Electroconvulsive therapy used to be called electroshock therapy and it was developed in 1938 to treat certain mental disorders. Its history is not a rosy one.
“It’s earned itself a bit of a gnarly reputation because it has been used often without consent and without consideration for the comfort of the patient,” said Sydney Smith, a doctoral candidate in neurosciences at UC San Diego.
Mention “shock therapy” and many people remember actor Jack Nicholson’s frightening convulsions in the movie “One Flew Over the Cuckoo’s Nest” after electrical charges were applied to his head.
But electroconvulsive therapy (ECT) works. And UC San Diego researchers say it’s thanks to a mysterious brain activity that shuts down brain cells that cause serious depression and other mental diseases.
It’s called aperiodic activity.
“We found that ECT massively increases the amount of aperiodic activity in the brain — that background noise that nobody had been really paying attention to,” Smith said. “By increasing aperiodic activity, it’s increasing the brain’s ability to kind of shut itself off a little bit, which is really necessary for patients with depression.”
To neurologists aperiodic activity refers to electrical currents in the brain that are not brain waves. Called background noise by some, Smith compares it to something you hear at a symphony performance.
If brain waves are the music, aperiodic activity is like the cacophonous sound you hear before the performance when musicians are tuning their instruments.
Based on the UCSD research, aperiodic activity stops the firing of neurons that lead to depression.
“There are some classes of neurons called inhibitory neurons that suppress the firing of neurons. And it looks like, in certain parts of the brain, that suppression mechanism is maybe disrupted in depression,” said UCSD professor Bradley Voytek, a neuroscientist who worked with Smith on the research.
He adds that electroconvulsive therapy seems to restore the brain’s ability to inhibit neurons that cause some mental illnesses.
Researchers say we have a ways to go in understanding the workings of aperiodic activity. But doctors have seen the curative effects of ECT and it remains a common practice. Voytek estimates that in one UCSD clinic about a couple dozen patients a year take advantage of ECT.
“In medicine if something works, and it shows to have very low side effects, then keep doing it. Right?” he said. “But scientifically we really want to find out the essence of why and how it’s working so we can minimize the side effects.”
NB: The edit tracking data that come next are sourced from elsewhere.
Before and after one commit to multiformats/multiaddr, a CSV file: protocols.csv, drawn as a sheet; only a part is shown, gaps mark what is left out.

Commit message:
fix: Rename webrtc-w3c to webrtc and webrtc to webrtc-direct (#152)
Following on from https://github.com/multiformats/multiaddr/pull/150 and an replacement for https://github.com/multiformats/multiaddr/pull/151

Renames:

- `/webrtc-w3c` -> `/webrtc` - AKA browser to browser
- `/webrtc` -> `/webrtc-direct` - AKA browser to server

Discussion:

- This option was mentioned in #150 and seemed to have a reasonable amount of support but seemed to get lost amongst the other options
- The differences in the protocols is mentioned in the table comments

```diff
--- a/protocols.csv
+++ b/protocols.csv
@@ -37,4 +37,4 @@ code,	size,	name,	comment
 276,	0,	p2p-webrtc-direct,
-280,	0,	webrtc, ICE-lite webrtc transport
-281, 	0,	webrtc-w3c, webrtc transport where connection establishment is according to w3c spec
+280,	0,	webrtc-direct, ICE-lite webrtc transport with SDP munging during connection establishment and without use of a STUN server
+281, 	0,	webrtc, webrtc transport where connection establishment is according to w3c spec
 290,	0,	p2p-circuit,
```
Today, people who receive electroconvulsive therapy are given a general anesthetic. Further research could lead to a process that is more comfortable for the patient and maybe more effective.